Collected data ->
************

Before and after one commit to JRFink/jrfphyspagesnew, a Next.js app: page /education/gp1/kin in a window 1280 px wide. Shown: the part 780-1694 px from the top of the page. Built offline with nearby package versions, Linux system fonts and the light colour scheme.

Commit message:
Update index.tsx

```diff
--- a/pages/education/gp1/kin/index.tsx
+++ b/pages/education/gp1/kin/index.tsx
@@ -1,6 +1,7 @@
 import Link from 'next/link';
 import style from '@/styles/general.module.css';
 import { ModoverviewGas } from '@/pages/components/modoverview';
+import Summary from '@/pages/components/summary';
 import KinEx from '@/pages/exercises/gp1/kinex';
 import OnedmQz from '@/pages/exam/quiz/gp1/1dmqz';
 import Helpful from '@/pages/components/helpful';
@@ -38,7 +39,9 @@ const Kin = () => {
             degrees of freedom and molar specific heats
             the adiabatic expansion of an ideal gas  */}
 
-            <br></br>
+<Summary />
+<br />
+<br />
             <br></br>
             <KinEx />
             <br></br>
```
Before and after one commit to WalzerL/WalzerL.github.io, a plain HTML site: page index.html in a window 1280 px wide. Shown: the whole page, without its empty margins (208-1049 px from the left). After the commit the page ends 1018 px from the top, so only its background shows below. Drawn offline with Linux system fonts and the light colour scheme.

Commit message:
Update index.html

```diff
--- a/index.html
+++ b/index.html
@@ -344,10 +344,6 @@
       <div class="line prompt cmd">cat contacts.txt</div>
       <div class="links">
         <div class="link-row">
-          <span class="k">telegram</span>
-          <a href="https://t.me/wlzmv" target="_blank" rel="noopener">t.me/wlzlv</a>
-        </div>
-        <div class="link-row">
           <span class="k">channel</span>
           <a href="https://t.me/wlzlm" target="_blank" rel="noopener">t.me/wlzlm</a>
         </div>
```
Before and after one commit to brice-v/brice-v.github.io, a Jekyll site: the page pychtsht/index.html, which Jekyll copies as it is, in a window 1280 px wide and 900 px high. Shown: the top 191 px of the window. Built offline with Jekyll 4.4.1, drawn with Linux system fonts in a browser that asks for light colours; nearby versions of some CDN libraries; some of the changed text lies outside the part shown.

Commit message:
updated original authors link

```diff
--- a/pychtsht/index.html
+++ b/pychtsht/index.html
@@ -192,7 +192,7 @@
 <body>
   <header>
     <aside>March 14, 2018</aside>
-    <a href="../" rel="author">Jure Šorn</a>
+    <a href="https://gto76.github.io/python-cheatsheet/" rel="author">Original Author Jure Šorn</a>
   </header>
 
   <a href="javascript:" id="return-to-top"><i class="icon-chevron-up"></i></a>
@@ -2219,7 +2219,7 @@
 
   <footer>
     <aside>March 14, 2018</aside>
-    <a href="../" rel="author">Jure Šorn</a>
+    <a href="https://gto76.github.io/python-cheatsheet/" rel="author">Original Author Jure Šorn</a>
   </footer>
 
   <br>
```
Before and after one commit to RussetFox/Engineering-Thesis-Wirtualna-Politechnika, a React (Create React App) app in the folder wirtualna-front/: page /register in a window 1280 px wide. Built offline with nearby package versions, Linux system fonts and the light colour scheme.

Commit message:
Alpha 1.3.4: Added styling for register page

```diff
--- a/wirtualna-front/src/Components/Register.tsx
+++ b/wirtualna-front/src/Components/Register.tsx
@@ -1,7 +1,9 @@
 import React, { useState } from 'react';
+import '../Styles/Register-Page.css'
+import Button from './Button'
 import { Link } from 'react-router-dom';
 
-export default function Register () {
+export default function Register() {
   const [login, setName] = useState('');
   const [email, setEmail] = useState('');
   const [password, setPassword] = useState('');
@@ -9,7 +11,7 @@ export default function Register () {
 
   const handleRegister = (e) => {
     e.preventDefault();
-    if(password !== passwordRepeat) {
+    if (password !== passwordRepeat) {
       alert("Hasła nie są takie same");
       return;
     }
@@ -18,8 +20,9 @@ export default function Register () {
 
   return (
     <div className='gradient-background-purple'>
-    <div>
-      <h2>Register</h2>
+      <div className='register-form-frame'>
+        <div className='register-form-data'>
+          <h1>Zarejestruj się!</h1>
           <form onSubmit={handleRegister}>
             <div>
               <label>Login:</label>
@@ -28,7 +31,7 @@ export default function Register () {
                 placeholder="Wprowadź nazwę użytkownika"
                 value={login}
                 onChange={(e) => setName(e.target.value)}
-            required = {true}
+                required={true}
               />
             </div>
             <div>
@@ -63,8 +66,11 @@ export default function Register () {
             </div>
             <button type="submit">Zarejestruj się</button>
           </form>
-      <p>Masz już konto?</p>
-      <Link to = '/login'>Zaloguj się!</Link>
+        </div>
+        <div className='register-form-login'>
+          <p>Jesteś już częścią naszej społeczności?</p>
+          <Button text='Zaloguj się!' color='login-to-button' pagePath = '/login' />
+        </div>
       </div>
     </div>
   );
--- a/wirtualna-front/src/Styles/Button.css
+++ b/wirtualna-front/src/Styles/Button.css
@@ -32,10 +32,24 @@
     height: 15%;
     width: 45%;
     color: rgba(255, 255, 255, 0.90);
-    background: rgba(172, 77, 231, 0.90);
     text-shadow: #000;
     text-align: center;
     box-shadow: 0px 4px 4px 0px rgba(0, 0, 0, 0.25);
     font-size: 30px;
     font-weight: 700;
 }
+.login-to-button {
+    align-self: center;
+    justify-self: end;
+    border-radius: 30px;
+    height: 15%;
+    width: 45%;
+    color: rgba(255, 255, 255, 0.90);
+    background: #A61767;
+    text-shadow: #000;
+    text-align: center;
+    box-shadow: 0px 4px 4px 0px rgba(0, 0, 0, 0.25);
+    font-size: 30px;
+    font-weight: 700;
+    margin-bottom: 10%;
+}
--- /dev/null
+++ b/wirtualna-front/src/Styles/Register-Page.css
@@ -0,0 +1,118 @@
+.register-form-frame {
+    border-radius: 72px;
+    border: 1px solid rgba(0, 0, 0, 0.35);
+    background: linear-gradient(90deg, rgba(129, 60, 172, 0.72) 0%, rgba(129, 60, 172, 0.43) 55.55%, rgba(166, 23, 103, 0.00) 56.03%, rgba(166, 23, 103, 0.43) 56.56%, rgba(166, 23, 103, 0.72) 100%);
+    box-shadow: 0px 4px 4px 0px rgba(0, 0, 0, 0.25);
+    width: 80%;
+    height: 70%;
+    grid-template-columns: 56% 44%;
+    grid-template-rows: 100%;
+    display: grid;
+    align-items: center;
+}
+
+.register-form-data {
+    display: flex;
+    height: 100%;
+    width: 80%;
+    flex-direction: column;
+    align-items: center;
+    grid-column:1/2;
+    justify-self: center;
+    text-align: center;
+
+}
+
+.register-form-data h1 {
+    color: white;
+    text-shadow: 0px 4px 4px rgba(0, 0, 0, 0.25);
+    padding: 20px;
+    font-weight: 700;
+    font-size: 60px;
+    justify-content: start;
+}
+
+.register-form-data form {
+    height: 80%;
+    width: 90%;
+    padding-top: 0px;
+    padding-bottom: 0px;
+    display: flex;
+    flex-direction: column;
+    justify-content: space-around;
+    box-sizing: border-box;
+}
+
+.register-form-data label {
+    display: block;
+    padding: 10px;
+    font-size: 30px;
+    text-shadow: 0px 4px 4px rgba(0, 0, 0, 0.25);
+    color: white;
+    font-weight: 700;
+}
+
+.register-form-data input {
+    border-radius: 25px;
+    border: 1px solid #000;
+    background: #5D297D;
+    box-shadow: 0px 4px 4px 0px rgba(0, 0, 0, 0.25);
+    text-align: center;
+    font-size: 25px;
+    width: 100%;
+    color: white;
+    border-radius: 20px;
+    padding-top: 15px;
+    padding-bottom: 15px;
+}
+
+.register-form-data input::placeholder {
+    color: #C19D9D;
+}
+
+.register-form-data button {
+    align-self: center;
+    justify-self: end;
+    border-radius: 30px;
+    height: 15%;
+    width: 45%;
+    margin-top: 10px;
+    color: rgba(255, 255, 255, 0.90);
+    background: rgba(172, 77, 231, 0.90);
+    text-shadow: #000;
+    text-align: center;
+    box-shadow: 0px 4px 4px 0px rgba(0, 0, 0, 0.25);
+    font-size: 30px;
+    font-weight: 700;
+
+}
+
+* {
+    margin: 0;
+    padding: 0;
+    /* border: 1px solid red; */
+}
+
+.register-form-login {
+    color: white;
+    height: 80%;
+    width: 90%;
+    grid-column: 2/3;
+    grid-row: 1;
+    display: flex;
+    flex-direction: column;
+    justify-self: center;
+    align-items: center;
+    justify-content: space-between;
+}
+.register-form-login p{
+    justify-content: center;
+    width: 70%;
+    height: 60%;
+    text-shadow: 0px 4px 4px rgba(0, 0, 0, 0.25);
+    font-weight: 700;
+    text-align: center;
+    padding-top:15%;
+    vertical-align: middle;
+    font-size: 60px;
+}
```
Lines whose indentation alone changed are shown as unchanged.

************

What the task asks -> Scan the lines above for the word "from" and copy every one where it occurs.

Written answer ->
Before and after one commit to JRFink/jrfphyspagesnew, a Next.js app: page /education/gp1/kin in a window 1280 px wide. Shown: the part 780-1694 px from the top of the page. Built offline with nearby package versions, Linux system fonts and the light colour scheme.
 import Link from 'next/link';
 import style from '@/styles/general.module.css';
 import { ModoverviewGas } from '@/pages/components/modoverview';
+import Summary from '@/pages/components/summary';
 import KinEx from '@/pages/exercises/gp1/kinex';
 import OnedmQz from '@/pages/exam/quiz/gp1/1dmqz';
 import Helpful from '@/pages/components/helpful';
Before and after one commit to WalzerL/WalzerL.github.io, a plain HTML site: page index.html in a window 1280 px wide. Shown: the whole page, without its empty margins (208-1049 px from the left). After the commit the page ends 1018 px from the top, so only its background shows below. Drawn offline with Linux system fonts and the light colour scheme.
 import React, { useState } from 'react';
+import Button from './Button'
 import { Link } from 'react-router-dom';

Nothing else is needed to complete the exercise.